> Work to complete:
Where a record contains a picture, omit the picture and repeat the rest exactly.

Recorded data
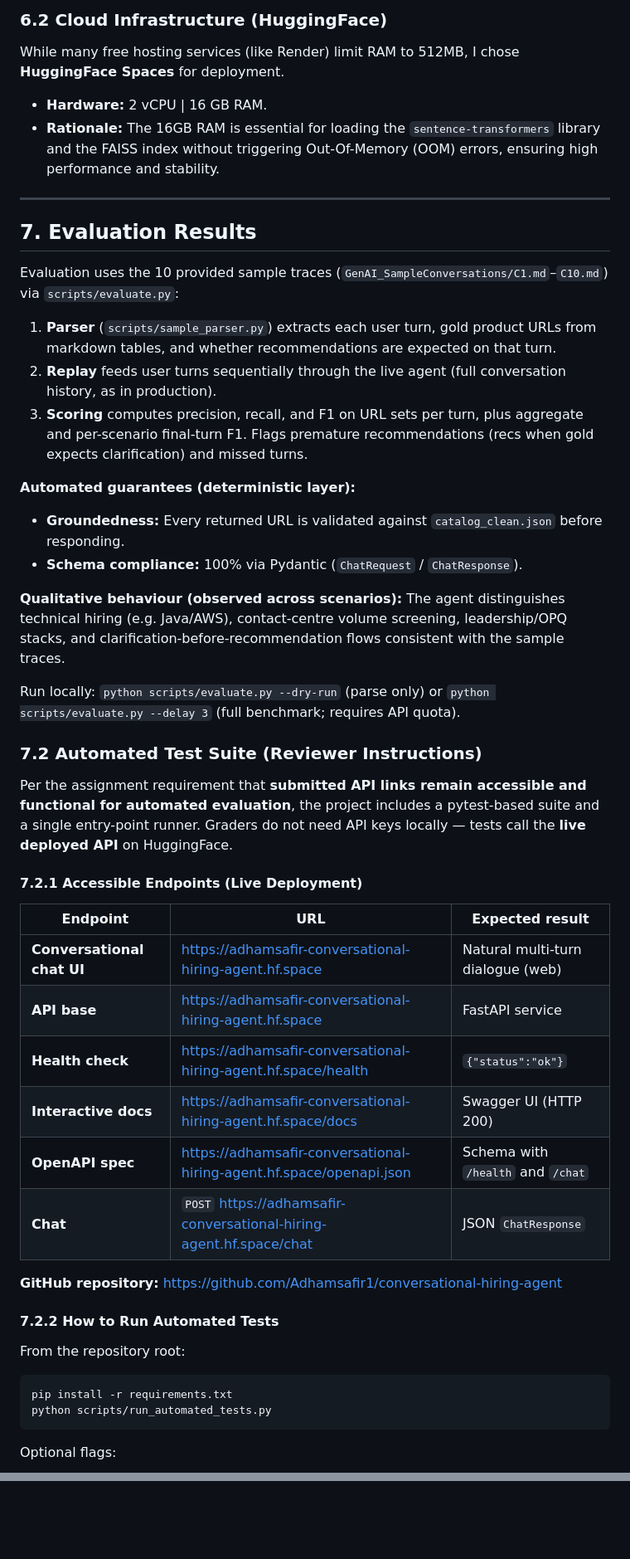
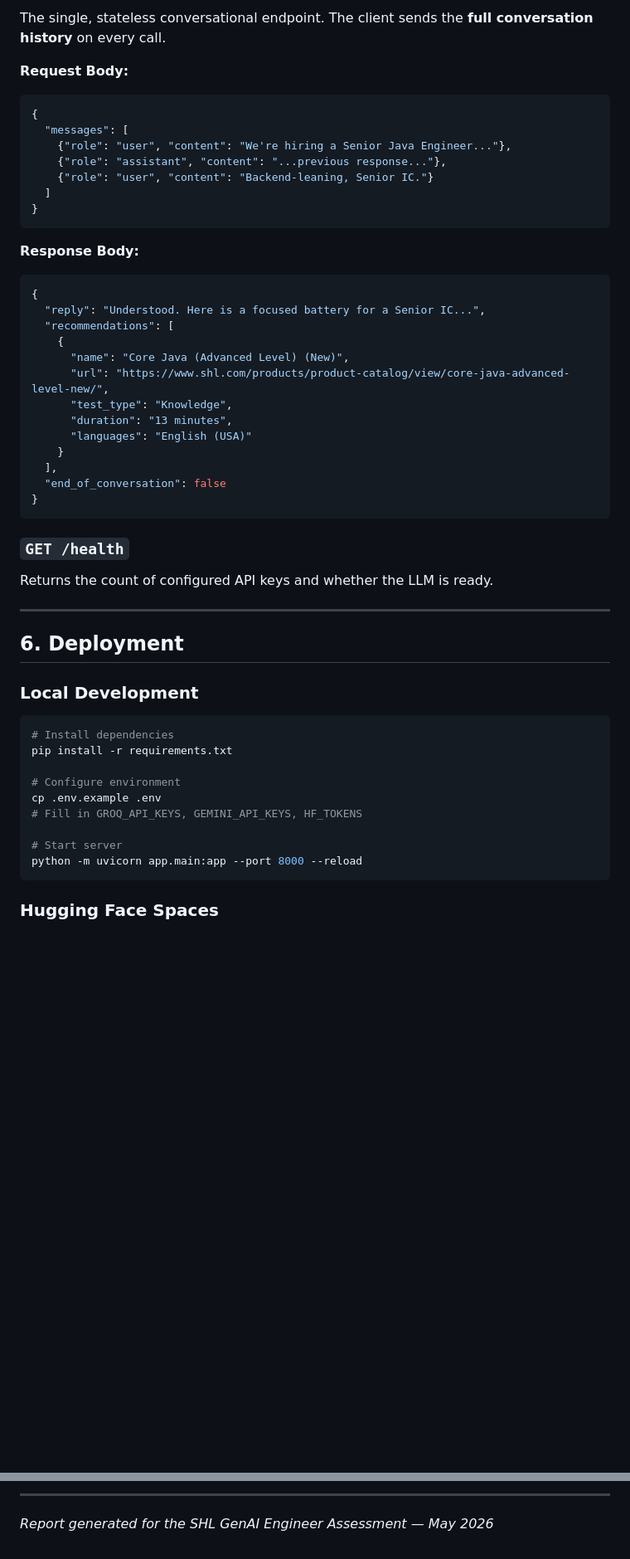
Before and after one commit to Adhamsafir1/conversational-hiring-agent, a Markdown page: Assignment_Report.md, 2 parts joined by grey strips. Shown at 83% size. Rendered like a GitHub page; blank space fills up the shorter version.

````diff
--- a/Assignment_Report.md
+++ b/Assignment_Report.md
@@ -93,51 +148,55 @@ The application is fully containerized using a multi-stage **Dockerfile**. This
 
-### 6.2 Cloud Infrastructure (HuggingFace)
-While many free hosting services (like Render) limit RAM to 512MB, I chose **HuggingFace Spaces** for deployment.
-*   **Hardware:** 2 vCPU | 16 GB RAM.
-*   **Rationale:** The 16GB RAM is essential for loading the `sentence-transformers` library and the FAISS index without triggering Out-Of-Memory (OOM) errors, ensuring high performance and stability.
+The single, stateless conversational endpoint. The client sends the **full conversation history** on every call.
+
+**Request Body:**
+```json
+{
+  "messages": [
+    {"role": "user", "content": "We're hiring a Senior Java Engineer..."},
+    {"role": "assistant", "content": "...previous response..."},
+    {"role": "user", "content": "Backend-leaning, Senior IC."}
+  ]
+}
+```
+
+**Response Body:**
+```json
+{
+  "reply": "Understood. Here is a focused battery for a Senior IC...",
+  "recommendations": [
+    {
+      "name": "Core Java (Advanced Level) (New)",
+      "url": "https://www.shl.com/products/product-catalog/view/core-java-advanced-level-new/",
+      "test_type": "Knowledge",
+      "duration": "13 minutes",
+      "languages": "English (USA)"
+    }
+  ],
+  "end_of_conversation": false
+}
+```
+
+### `GET /health`
+
+Returns the count of configured API keys and whether the LLM is ready.
 
 ---
 
-## 7. Evaluation Results
-Evaluation uses the 10 provided sample traces (`GenAI_SampleConversations/C1.md`–`C10.md`) via `scripts/evaluate.py`:
+## 6. Deployment
 
-1. **Parser** (`scripts/sample_parser.py`) extracts each user turn, gold product URLs from markdown tables, and whether recommendations are expected on that turn.
-2. **Replay** feeds user turns sequentially through the live agent (full conversation history, as in production).
-3. **Scoring** computes precision, recall, and F1 on URL sets per turn, plus aggregate and per-scenario final-turn F1. Flags premature recommendations (recs when gold expects clarification) and missed turns.
-
-**Automated guarantees (deterministic layer):**
-*   **Groundedness:** Every returned URL is validated against `catalog_clean.json` before responding.
-*   **Schema compliance:** 100% via Pydantic (`ChatRequest` / `ChatResponse`).
-
-**Qualitative behaviour (observed across scenarios):** The agent distinguishes technical hiring (e.g. Java/AWS), contact-centre volume screening, leadership/OPQ stacks, and clarification-before-recommendation flows consistent with the sample traces.
-
-Run locally: `python scripts/evaluate.py --dry-run` (parse only) or `python scripts/evaluate.py --delay 3` (full benchmark; requires API quota).
-
-### 7.2 Automated Test Suite (Reviewer Instructions)
-
-Per the assignment requirement that **submitted API links remain accessible and functional for automated evaluation**, the project includes a pytest-based suite and a single entry-point runner. Graders do not need API keys locally — tests call the **live deployed API** on HuggingFace.
-
-#### 7.2.1 Accessible Endpoints (Live Deployment)
-
-| Endpoint | URL | Expected result |
-|----------|-----|-----------------|
-| **Conversational chat UI** | https://adhamsafir-conversational-hiring-agent.hf.space | Natural multi-turn dialogue (web) |
-| **API base** | https://adhamsafir-conversational-hiring-agent.hf.space | FastAPI service |
-| **Health check** | https://adhamsafir-conversational-hiring-agent.hf.space/health | `{"status":"ok"}` |
-| **Interactive docs** | https://adhamsafir-conversational-hiring-agent.hf.space/docs | Swagger UI (HTTP 200) |
-| **OpenAPI spec** | https://adhamsafir-conversational-hiring-agent.hf.space/openapi.json | Schema with `/health` and `/chat` |
-| **Chat** | `POST` https://adhamsafir-conversational-hiring-agent.hf.space/chat | JSON `ChatResponse` |
-
-**GitHub repository:** https://github.com/Adhamsafir1/conversational-hiring-agent
-
-#### 7.2.2 How to Run Automated Tests
-
-From the repository root:
+### Local Development
 
 ```bash
+# Install dependencies
 pip install -r requirements.txt
-python scripts/run_automated_tests.py
+
+# Configure environment
+cp .env.example .env
+# Fill in GROQ_API_KEYS, GEMINI_API_KEYS, HF_TOKENS
+
+# Start server
+python -m uvicorn app.main:app --port 8000 --reload
 ```
 
-Optional flags:
+### Hugging Face Spaces
 
@@ -200,0 +254,3 @@ The current implementation provides a highly resilient, accurate, and fast recom
+---
+
+*Report generated for the SHL GenAI Engineer Assessment — May 2026*
````
Also changed, not shown: other parts of Assignment_Report.md (+166 -117 lines).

> Result of the task:
Before and after one commit to Adhamsafir1/conversational-hiring-agent, a Markdown page: Assignment_Report.md, 2 parts joined by grey strips. Shown at 83% size. Rendered like a GitHub page; blank space fills up the shorter version.

````diff
--- a/Assignment_Report.md
+++ b/Assignment_Report.md
@@ -93,51 +148,55 @@ The application is fully containerized using a multi-stage **Dockerfile**. This
 
-### 6.2 Cloud Infrastructure (HuggingFace)
-While many free hosting services (like Render) limit RAM to 512MB, I chose **HuggingFace Spaces** for deployment.
-*   **Hardware:** 2 vCPU | 16 GB RAM.
-*   **Rationale:** The 16GB RAM is essential for loading the `sentence-transformers` library and the FAISS index without triggering Out-Of-Memory (OOM) errors, ensuring high performance and stability.
+The single, stateless conversational endpoint. The client sends the **full conversation history** on every call.
+
+**Request Body:**
+```json
+{
+  "messages": [
+    {"role": "user", "content": "We're hiring a Senior Java Engineer..."},
+    {"role": "assistant", "content": "...previous response..."},
+    {"role": "user", "content": "Backend-leaning, Senior IC."}
+  ]
+}
+```
+
+**Response Body:**
+```json
+{
+  "reply": "Understood. Here is a focused battery for a Senior IC...",
+  "recommendations": [
+    {
+      "name": "Core Java (Advanced Level) (New)",
+      "url": "https://www.shl.com/products/product-catalog/view/core-java-advanced-level-new/",
+      "test_type": "Knowledge",
+      "duration": "13 minutes",
+      "languages": "English (USA)"
+    }
+  ],
+  "end_of_conversation": false
+}
+```
+
+### `GET /health`
+
+Returns the count of configured API keys and whether the LLM is ready.
 
 ---
 
-## 7. Evaluation Results
-Evaluation uses the 10 provided sample traces (`GenAI_SampleConversations/C1.md`–`C10.md`) via `scripts/evaluate.py`:
+## 6. Deployment
 
-1. **Parser** (`scripts/sample_parser.py`) extracts each user turn, gold product URLs from markdown tables, and whether recommendations are expected on that turn.
-2. **Replay** feeds user turns sequentially through the live agent (full conversation history, as in production).
-3. **Scoring** computes precision, recall, and F1 on URL sets per turn, plus aggregate and per-scenario final-turn F1. Flags premature recommendations (recs when gold expects clarification) and missed turns.
-
-**Automated guarantees (deterministic layer):**
-*   **Groundedness:** Every returned URL is validated against `catalog_clean.json` before responding.
-*   **Schema compliance:** 100% via Pydantic (`ChatRequest` / `ChatResponse`).
-
-**Qualitative behaviour (observed across scenarios):** The agent distinguishes technical hiring (e.g. Java/AWS), contact-centre volume screening, leadership/OPQ stacks, and clarification-before-recommendation flows consistent with the sample traces.
-
-Run locally: `python scripts/evaluate.py --dry-run` (parse only) or `python scripts/evaluate.py --delay 3` (full benchmark; requires API quota).
-
-### 7.2 Automated Test Suite (Reviewer Instructions)
-
-Per the assignment requirement that **submitted API links remain accessible and functional for automated evaluation**, the project includes a pytest-based suite and a single entry-point runner. Graders do not need API keys locally — tests call the **live deployed API** on HuggingFace.
-
-#### 7.2.1 Accessible Endpoints (Live Deployment)
-
-| Endpoint | URL | Expected result |
-|----------|-----|-----------------|
-| **Conversational chat UI** | https://adhamsafir-conversational-hiring-agent.hf.space | Natural multi-turn dialogue (web) |
-| **API base** | https://adhamsafir-conversational-hiring-agent.hf.space | FastAPI service |
-| **Health check** | https://adhamsafir-conversational-hiring-agent.hf.space/health | `{"status":"ok"}` |
-| **Interactive docs** | https://adhamsafir-conversational-hiring-agent.hf.space/docs | Swagger UI (HTTP 200) |
-| **OpenAPI spec** | https://adhamsafir-conversational-hiring-agent.hf.space/openapi.json | Schema with `/health` and `/chat` |
-| **Chat** | `POST` https://adhamsafir-conversational-hiring-agent.hf.space/chat | JSON `ChatResponse` |
-
-**GitHub repository:** https://github.com/Adhamsafir1/conversational-hiring-agent
-
-#### 7.2.2 How to Run Automated Tests
-
-From the repository root:
+### Local Development
 
 ```bash
+# Install dependencies
 pip install -r requirements.txt
-python scripts/run_automated_tests.py
+
+# Configure environment
+cp .env.example .env
+# Fill in GROQ_API_KEYS, GEMINI_API_KEYS, HF_TOKENS
+
+# Start server
+python -m uvicorn app.main:app --port 8000 --reload
 ```
 
-Optional flags:
+### Hugging Face Spaces
 
@@ -200,0 +254,3 @@ The current implementation provides a highly resilient, accurate, and fast recom
+---
+
+*Report generated for the SHL GenAI Engineer Assessment — May 2026*
````
Also changed, not shown: other parts of Assignment_Report.md (+166 -117 lines).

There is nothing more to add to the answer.